The ability to regulate and control our behaviors is a key accomplishment of the human species, yet the psychological mechanisms involved in self-regulation remain incompletely understood. This book presents contributions from leading international researchers who survey the most recent developments in this fascinating area. The chapters shed new light on the subtle and often subconscious ways that the people seek to regulate their thoughts, feelings, and behaviors in everyday social life. The contributions seek answers to such intriguing questions as: How can we improve our ability to control our actions? How do people make decisions about which goals to pursue? How do we maintain and manage goal-oriented behavior? What happens when we run out of self-regulation resources? Can we match people and the regulatory demands of to specific tasks so as to optimize performance? What role does self-regulation play in sports performance, in maintaining successful relationships, and in managing work situations?

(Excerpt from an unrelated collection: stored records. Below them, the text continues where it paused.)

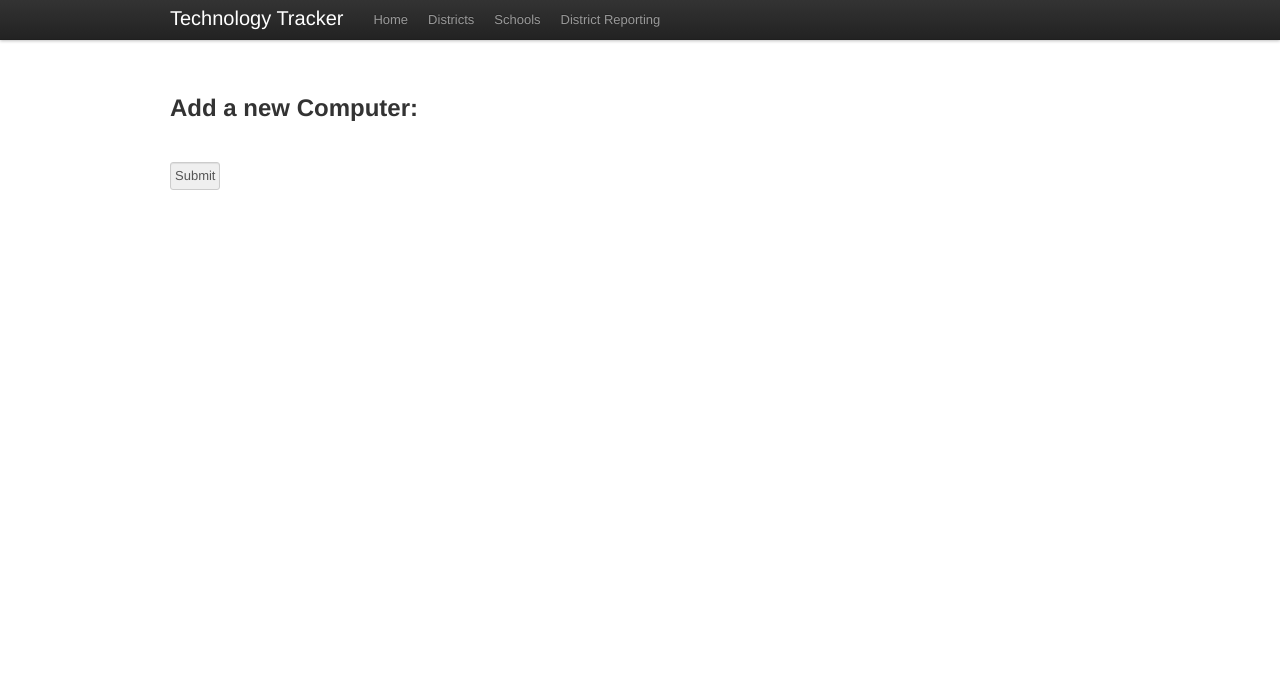
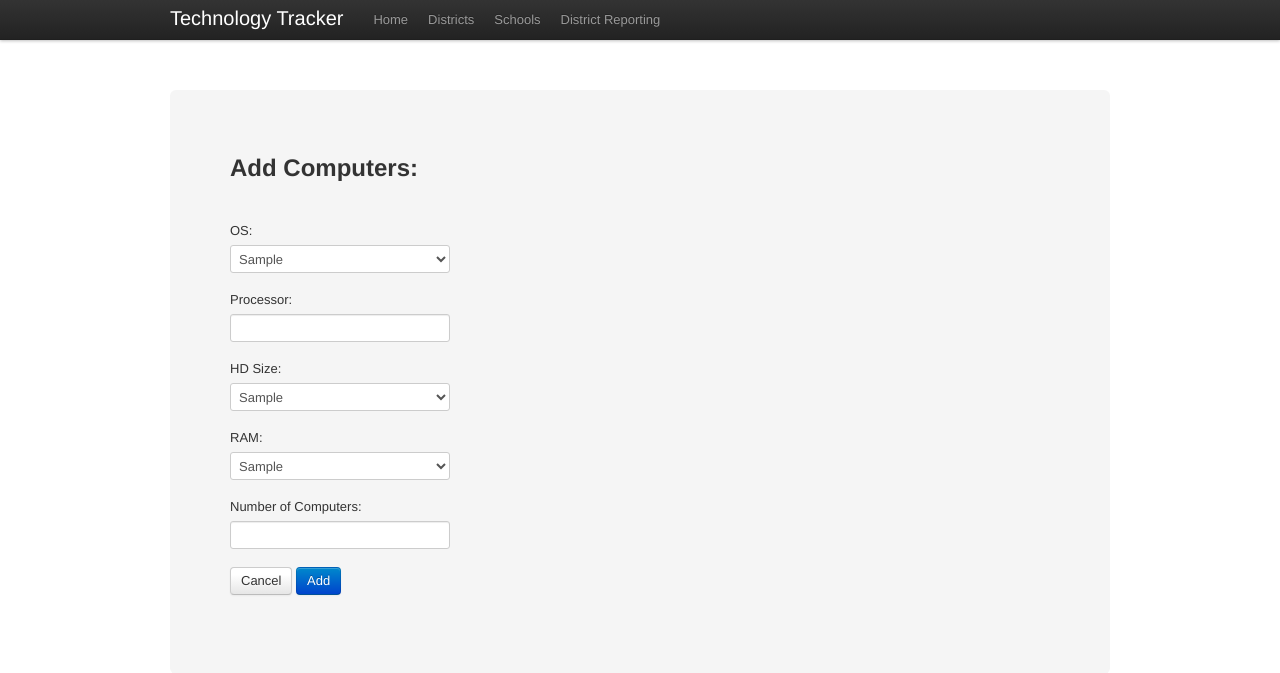
Before and after one commit to voodoologic/rebootourschools, a Django app: template rebootourschools/technologytracker/templates/addComputer.html in a window 1280 px wide. Shown: the top 673 px of the page. Run offline with Django 3.2, Linux system fonts and the light colour scheme; tables that the repository leaves empty hold one stand-in row (values such as "Sample post"); the template is opened without the code that fills it: values that come from a table or form of the project are taken from there, most other values are stand-ins (such as "Sample title", 1, 10 or a date in 2020); parts of the project's set-up code (start-up, migrations or seed data) failed here and were passed over; some libraries are stand-ins or nearby versions.

Commit message:
Updating non-JS version of addComputer form

```diff
--- a/rebootourschools/technologytracker/static/technologytracker/css/techtracker.css
+++ b/rebootourschools/technologytracker/static/technologytracker/css/techtracker.css
@@ -9,3 +9,8 @@ body {
 body.no-user-base {
     text-align: center;
 }
+
+
+input.btn[type=submit] {
+    margin-bottom: 1px;
+}
--- a/rebootourschools/technologytracker/templates/addComputer.html
+++ b/rebootourschools/technologytracker/templates/addComputer.html
@@ -1,10 +1,49 @@
 {% extends "base.html" %}
 
 {% block content %}
-<h2>Add a new Computer:</h2>
-<br /><br />
-<form action="/addComputer/" method="post">{% csrf_token %}
-{{ form.as_p }}
-<input type="submit" value="Submit" />
-</form>
+
+<div class="hero-unit" id="addComputerHero">
+    <h2>Add Computers:</h2>
+    <br />
+    <br />
+    <form action="/addComputer/" id="addComputerForm" method="post">
+      {% csrf_token %}
+      <p>
+        <label for="computerOS">OS:</label>
+        <select name="computerOS" id="computerOS">
+        {% for opt in osChoices %}
+          <option value="{{ opt.0 }}">{{ opt.1 }}</option>
+        {% endfor %}
+        </select>
+      </p>
+      <p>
+        <label for="computerProcessor">Processor:</label>
+        <input type="text" name="computerProcessor" id="computerProcessor" />
+      </p>
+      <p>
+        <label for="hdSize">HD Size:</label>
+        <select name="hdSize" id="hdSize">
+        {% for opt in hdChoices %}
+          <option value="{{ opt.0 }}">{{ opt.1 }}</option>
+        {% endfor %}
+        </select>
+      </p>
+      <p>
+        <label for="ram">RAM:</label>
+        <select name="ram" id="ram">
+        {% for opt in ramChoices %}
+          <option value="{{ opt.0 }}">{{ opt.1 }}</option>
+        {% endfor %}
+        </select>
+      </p>
+      <p>
+        <label for="numberOfComputers">Number of Computers:</label>
+        <input type="text" name="numberOfComputers" id="numberOfComputers" />
+      </p>
+      <input type="hidden" name="schoolId" id="schoolId" value="{{ school.pk }}" />
+      <a class="btn" name="closeButton" id="closeButton" href="/school/{{ school.id }}/">Cancel</a>
+      <input type="submit" class="btn btn-primary" name="addButton" id="addButton" value="Add" />
+    </form>
+</div>
+
 {% endblock %}
```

The book offers a highly integrated and representative coverage of this important field, and is suitable as a core textbook in advanced courses dealing with social behavior and the applications of psychology to real-life problems.